# [Task description]
Which lines of the data contain the string "function"? Copy every one of them.

=== Begin Enclosure ===

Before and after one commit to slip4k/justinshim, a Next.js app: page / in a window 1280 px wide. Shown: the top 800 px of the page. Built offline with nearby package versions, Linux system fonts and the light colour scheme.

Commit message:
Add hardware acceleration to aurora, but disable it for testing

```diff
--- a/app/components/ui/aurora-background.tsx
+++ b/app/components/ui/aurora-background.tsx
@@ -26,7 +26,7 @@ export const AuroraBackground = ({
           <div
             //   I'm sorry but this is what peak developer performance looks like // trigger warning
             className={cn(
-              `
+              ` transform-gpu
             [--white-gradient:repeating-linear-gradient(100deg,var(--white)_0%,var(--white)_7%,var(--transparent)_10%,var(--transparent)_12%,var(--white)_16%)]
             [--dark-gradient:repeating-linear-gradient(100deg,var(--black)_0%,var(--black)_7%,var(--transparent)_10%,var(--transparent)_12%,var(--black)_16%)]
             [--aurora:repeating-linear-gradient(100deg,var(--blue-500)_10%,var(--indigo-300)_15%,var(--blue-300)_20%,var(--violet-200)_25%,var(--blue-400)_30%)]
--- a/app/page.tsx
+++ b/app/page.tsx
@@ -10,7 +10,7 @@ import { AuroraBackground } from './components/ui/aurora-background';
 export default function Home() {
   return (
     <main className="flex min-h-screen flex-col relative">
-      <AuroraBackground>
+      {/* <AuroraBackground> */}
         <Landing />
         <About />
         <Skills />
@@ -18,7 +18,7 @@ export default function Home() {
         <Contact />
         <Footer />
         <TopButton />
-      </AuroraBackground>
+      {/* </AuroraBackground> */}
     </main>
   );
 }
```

=== End Enclosure ===

# [Answer for this exercise]
 export default function Home() {
@@ -18,7 +18,7 @@ export default function Home() {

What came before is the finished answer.